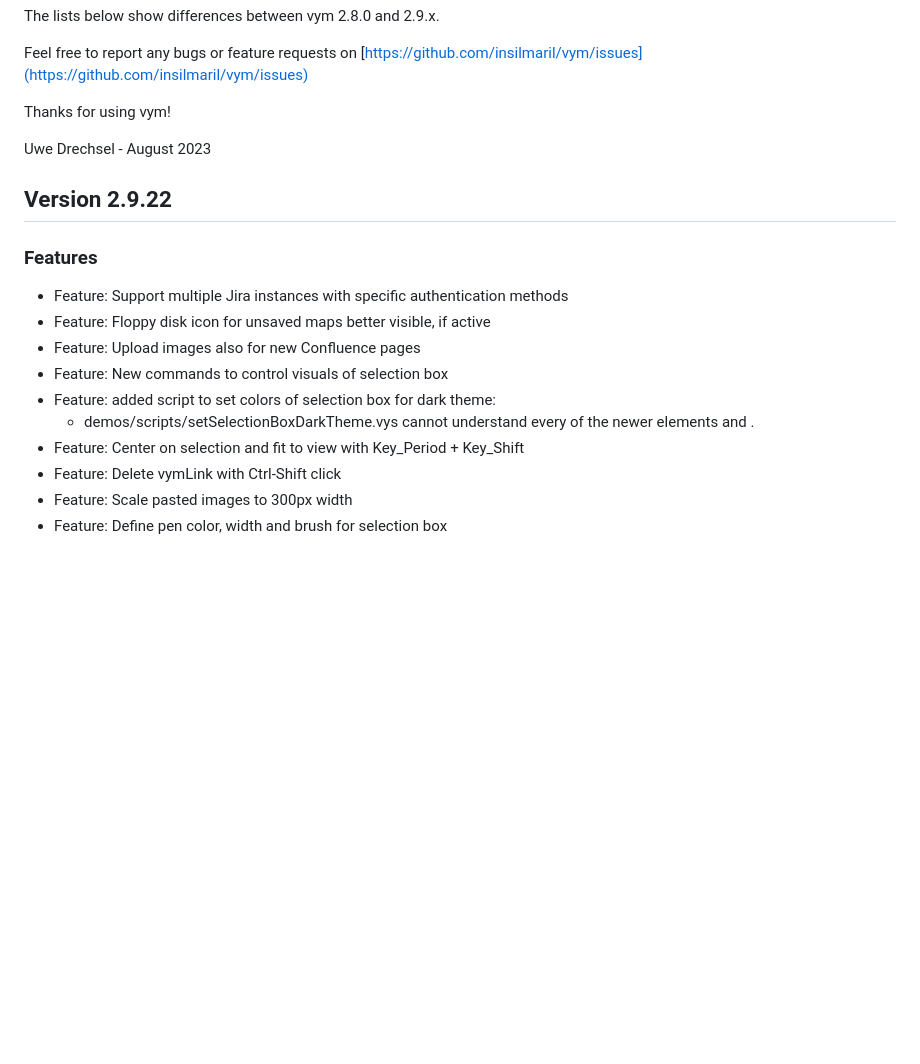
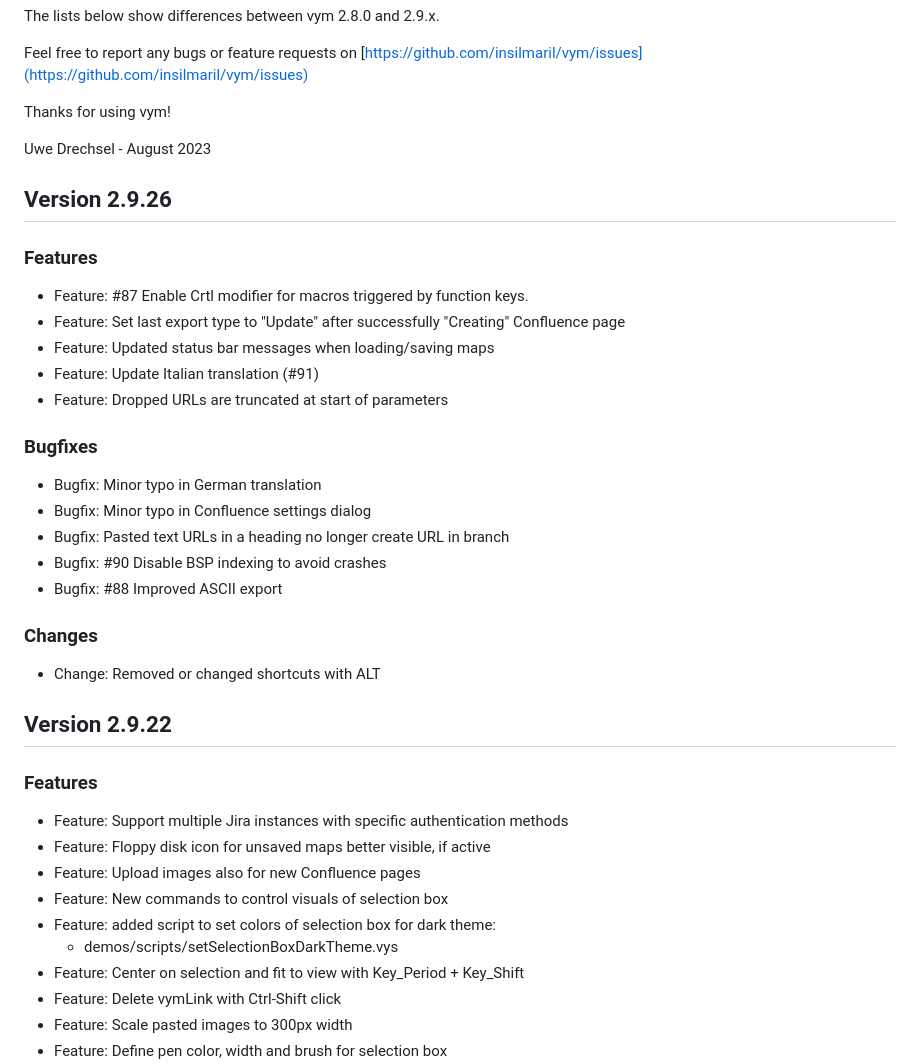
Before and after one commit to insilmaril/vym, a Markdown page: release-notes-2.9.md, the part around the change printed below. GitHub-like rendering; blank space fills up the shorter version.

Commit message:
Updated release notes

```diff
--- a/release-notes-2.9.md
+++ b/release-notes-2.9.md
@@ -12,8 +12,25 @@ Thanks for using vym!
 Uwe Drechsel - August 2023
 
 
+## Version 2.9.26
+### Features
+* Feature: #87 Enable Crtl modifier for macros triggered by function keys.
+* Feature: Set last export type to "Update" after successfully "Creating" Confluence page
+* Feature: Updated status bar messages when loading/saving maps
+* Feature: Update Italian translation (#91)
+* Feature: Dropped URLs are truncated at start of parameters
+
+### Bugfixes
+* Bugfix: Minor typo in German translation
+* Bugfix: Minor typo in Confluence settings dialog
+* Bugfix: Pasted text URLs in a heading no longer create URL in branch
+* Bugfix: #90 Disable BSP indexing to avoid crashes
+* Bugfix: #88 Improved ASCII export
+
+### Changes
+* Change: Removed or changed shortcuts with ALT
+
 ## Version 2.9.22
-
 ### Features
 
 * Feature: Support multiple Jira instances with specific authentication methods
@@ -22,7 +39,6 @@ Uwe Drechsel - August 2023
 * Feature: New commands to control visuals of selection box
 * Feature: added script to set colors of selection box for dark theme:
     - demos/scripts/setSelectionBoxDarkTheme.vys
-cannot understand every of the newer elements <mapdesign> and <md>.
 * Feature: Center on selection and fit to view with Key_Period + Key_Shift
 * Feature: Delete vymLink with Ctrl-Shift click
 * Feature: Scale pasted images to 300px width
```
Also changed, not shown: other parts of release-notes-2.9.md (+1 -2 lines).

-------------------------

Wherever a line of the data above contains "after", copy that line.

- Your response
Before and after one commit to insilmaril/vym, a Markdown page: release-notes-2.9.md, the part around the change printed below. GitHub-like rendering; blank space fills up the shorter version.
+* Feature: Set last export type to "Update" after successfully "Creating" Confluence page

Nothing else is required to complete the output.